Where is that electron anyway? In this lecture, the probability of finding an electron at a particular distance from the nucleus is discussed. The concept of wavefunctions (orbitals) is introduced, and applications of electron spin are described. In particular, chemist Ben Ofori-Okai introduces us to the wonders of magnetic resonance imaging, also known as MRIs.
Lecture 6 Clicker Questions (PDF)
|TOPICS||5th EDITION||4th EDITION|
|Atomic Orbitals||Section 1.9||Section 1.9|
|Electron Spin||Section 1.10||Section 1.10|
|The Electronic Structure of Hydrogen||Section 1.11||Section 1.11|
Related Behind the Scenes at MIT Videos
Imaging Viruses With Nanoscale MRI
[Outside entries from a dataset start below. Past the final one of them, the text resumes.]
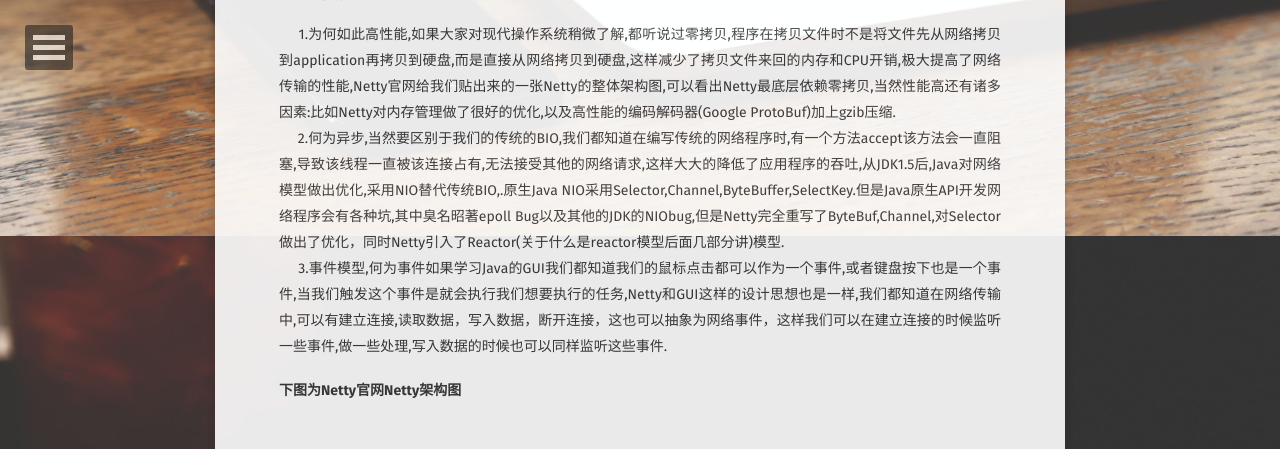
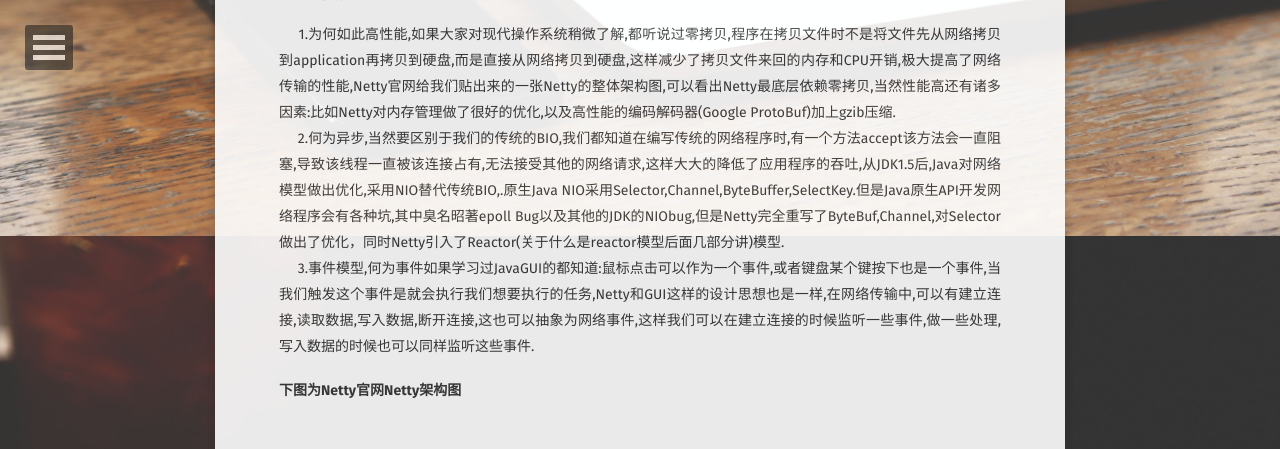
Before and after one commit to 20100507/20100507.github.io, a Jekyll site: the page built from _posts/2017-10-05-netty-1.md, in a window 1280 px wide and 900 px high, scrolled down 664 px, cut to the strip 0-449 px from the top of the window. Built offline with Jekyll 4.4.1, drawn with Linux system fonts in a browser that asks for light colours; some web fonts are replaced; comment, search, counter and statistics services are not loaded.

Commit message:
Update 2017-10-05-netty-1.md

```diff
--- a/_posts/2017-10-05-netty-1.md
+++ b/_posts/2017-10-05-netty-1.md
@@ -18,7 +18,7 @@
 
 &nbsp;&nbsp;&nbsp;&nbsp;&nbsp;1.为何如此高性能,如果大家对现代操作系统稍微了解,都听说过零拷贝,程序在拷贝文件时不是将文件先从网络拷贝到application再拷贝到硬盘,而是直接从网络拷贝到硬盘,这样减少了拷贝文件来回的内存和CPU开销,极大提高了网络传输的性能,Netty官网给我们贴出来的一张Netty的整体架构图,可以看出Netty最底层依赖零拷贝,当然性能高还有诸多因素:比如Netty对内存管理做了很好的优化,以及高性能的编码解码器(Google ProtoBuf)加上gzib压缩.<br/>
 &nbsp;&nbsp;&nbsp;&nbsp;&nbsp;2.何为异步,当然要区别于我们的传统的BIO,我们都知道在编写传统的网络程序时,有一个方法accept该方法会一直阻塞,导致该线程一直被该连接占有,无法接受其他的网络请求,这样大大的降低了应用程序的吞吐,从JDK1.5后,Java对网络模型做出优化,采用NIO替代传统BIO,.原生Java NIO采用Selector,Channel,ByteBuffer,SelectKey.但是Java原生API开发网络程序会有各种坑,其中臭名昭著epoll Bug以及其他的JDK的NIObug,但是Netty完全重写了ByteBuf,Channel,对Selector做出了优化，同时Netty引入了Reactor(关于什么是reactor模型后面几部分讲)模型.<br/>
-&nbsp;&nbsp;&nbsp;&nbsp;&nbsp;3.事件模型,何为事件如果学习Java的GUI我们都知道我们的鼠标点击都可以作为一个事件,或者键盘按下也是一个事件,当我们触发这个事件是就会执行我们想要执行的任务,Netty和GUI这样的设计思想也是一样,我们都知道在网络传输中,可以有建立连接,读取数据，写入数据，断开连接，这也可以抽象为网络事件，这样我们可以在建立连接的时候监听一些事件,做一些处理,写入数据的时候也可以同样监听这些事件.
+&nbsp;&nbsp;&nbsp;&nbsp;&nbsp;3.事件模型,何为事件如果学习过JavaGUI的都知道:鼠标点击可以作为一个事件,或者键盘某个键按下也是一个事件,当我们触发这个事件是就会执行我们想要执行的任务,Netty和GUI这样的设计思想也是一样,在网络传输中,可以有建立连接,读取数据,写入数据,断开连接,这也可以抽象为网络事件,这样我们可以在建立连接的时候监听一些事件,做一些处理,写入数据的时候也可以同样监听这些事件.
 
 #### 下图为Netty官网Netty架构图
 <br/>
```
Ben Ofori-Okai discusses the concept of orbital degeneracy (two orbitals with the same energy) in relation to his research on nanoscale MRI (magnetic resonance imaging). Specifically, he explains how energy level differences detected with nanoscale MRI can lead to the generation of three-dimensional images of biological molecules, such as proteins and viruses.
Benjamin Ofori-Okai’s Personal Story
Ben Ofori-Okai describes his realization that his love of problem-solving in math class could have an application in chemistry research. He urges anyone intimidated by science to give it another shot because it can be a lot of fun.